> [Aim of the task]:
The answer must match the listing exactly, with every line written out again.
BEGIN Excerpted data
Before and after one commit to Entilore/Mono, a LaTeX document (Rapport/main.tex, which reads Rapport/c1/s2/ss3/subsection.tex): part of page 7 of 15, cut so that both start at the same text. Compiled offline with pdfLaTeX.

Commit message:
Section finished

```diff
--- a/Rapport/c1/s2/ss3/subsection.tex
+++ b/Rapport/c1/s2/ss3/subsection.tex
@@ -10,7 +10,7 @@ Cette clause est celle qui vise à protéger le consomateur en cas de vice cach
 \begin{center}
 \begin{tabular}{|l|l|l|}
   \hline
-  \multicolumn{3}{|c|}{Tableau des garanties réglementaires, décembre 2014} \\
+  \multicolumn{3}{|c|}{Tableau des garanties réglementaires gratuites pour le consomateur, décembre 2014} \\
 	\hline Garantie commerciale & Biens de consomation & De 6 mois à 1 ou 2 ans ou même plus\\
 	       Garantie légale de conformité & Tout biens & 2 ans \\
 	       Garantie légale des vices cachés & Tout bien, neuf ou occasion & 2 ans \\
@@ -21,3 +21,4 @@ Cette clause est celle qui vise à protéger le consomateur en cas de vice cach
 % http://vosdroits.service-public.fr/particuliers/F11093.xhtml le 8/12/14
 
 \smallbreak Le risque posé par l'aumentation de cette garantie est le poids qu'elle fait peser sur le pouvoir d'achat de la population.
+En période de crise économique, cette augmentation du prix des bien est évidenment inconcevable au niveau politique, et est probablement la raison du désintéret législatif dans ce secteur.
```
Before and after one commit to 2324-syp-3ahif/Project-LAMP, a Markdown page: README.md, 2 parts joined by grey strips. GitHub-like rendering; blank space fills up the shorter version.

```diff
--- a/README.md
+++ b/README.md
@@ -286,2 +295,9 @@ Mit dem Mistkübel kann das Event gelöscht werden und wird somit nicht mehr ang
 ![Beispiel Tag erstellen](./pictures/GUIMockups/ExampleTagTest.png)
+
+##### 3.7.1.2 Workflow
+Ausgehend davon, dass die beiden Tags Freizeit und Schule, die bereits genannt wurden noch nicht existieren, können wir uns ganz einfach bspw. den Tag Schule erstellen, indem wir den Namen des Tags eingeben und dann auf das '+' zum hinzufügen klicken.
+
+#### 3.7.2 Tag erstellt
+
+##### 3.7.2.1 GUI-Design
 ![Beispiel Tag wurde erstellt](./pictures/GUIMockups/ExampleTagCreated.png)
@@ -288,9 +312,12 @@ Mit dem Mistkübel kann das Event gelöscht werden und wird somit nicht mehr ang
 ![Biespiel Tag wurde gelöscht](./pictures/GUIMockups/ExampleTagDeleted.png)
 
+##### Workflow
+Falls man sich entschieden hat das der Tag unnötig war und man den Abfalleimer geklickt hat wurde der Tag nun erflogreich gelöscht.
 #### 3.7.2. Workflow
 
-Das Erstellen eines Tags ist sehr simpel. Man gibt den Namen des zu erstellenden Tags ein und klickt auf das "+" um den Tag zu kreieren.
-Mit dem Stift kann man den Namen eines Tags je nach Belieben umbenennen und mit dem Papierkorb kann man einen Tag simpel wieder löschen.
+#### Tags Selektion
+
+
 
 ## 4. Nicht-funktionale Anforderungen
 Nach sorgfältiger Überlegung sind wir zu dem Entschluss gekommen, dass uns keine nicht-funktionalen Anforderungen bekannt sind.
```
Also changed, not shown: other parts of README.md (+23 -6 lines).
END Excerpted data
> [Output of the exercise]:
Before and after one commit to Entilore/Mono, a LaTeX document (Rapport/main.tex, which reads Rapport/c1/s2/ss3/subsection.tex): part of page 7 of 15, cut so that both start at the same text. Compiled offline with pdfLaTeX.

Commit message:
Section finished

```diff
--- a/Rapport/c1/s2/ss3/subsection.tex
+++ b/Rapport/c1/s2/ss3/subsection.tex
@@ -10,7 +10,7 @@ Cette clause est celle qui vise à protéger le consomateur en cas de vice cach
 \begin{center}
 \begin{tabular}{|l|l|l|}
   \hline
-  \multicolumn{3}{|c|}{Tableau des garanties réglementaires, décembre 2014} \\
+  \multicolumn{3}{|c|}{Tableau des garanties réglementaires gratuites pour le consomateur, décembre 2014} \\
 	\hline Garantie commerciale & Biens de consomation & De 6 mois à 1 ou 2 ans ou même plus\\
 	       Garantie légale de conformité & Tout biens & 2 ans \\
 	       Garantie légale des vices cachés & Tout bien, neuf ou occasion & 2 ans \\
@@ -21,3 +21,4 @@ Cette clause est celle qui vise à protéger le consomateur en cas de vice cach
 % http://vosdroits.service-public.fr/particuliers/F11093.xhtml le 8/12/14
 
 \smallbreak Le risque posé par l'aumentation de cette garantie est le poids qu'elle fait peser sur le pouvoir d'achat de la population.
+En période de crise économique, cette augmentation du prix des bien est évidenment inconcevable au niveau politique, et est probablement la raison du désintéret législatif dans ce secteur.
```
Before and after one commit to 2324-syp-3ahif/Project-LAMP, a Markdown page: README.md, 2 parts joined by grey strips. GitHub-like rendering; blank space fills up the shorter version.

```diff
--- a/README.md
+++ b/README.md
@@ -286,2 +295,9 @@ Mit dem Mistkübel kann das Event gelöscht werden und wird somit nicht mehr ang
 ![Beispiel Tag erstellen](./pictures/GUIMockups/ExampleTagTest.png)
+
+##### 3.7.1.2 Workflow
+Ausgehend davon, dass die beiden Tags Freizeit und Schule, die bereits genannt wurden noch nicht existieren, können wir uns ganz einfach bspw. den Tag Schule erstellen, indem wir den Namen des Tags eingeben und dann auf das '+' zum hinzufügen klicken.
+
+#### 3.7.2 Tag erstellt
+
+##### 3.7.2.1 GUI-Design
 ![Beispiel Tag wurde erstellt](./pictures/GUIMockups/ExampleTagCreated.png)
@@ -288,9 +312,12 @@ Mit dem Mistkübel kann das Event gelöscht werden und wird somit nicht mehr ang
 ![Biespiel Tag wurde gelöscht](./pictures/GUIMockups/ExampleTagDeleted.png)
 
+##### Workflow
+Falls man sich entschieden hat das der Tag unnötig war und man den Abfalleimer geklickt hat wurde der Tag nun erflogreich gelöscht.
 #### 3.7.2. Workflow
 
-Das Erstellen eines Tags ist sehr simpel. Man gibt den Namen des zu erstellenden Tags ein und klickt auf das "+" um den Tag zu kreieren.
-Mit dem Stift kann man den Namen eines Tags je nach Belieben umbenennen und mit dem Papierkorb kann man einen Tag simpel wieder löschen.
+#### Tags Selektion
+
+
 
 ## 4. Nicht-funktionale Anforderungen
 Nach sorgfältiger Überlegung sind wir zu dem Entschluss gekommen, dass uns keine nicht-funktionalen Anforderungen bekannt sind.
```
Also changed, not shown: other parts of README.md (+23 -6 lines).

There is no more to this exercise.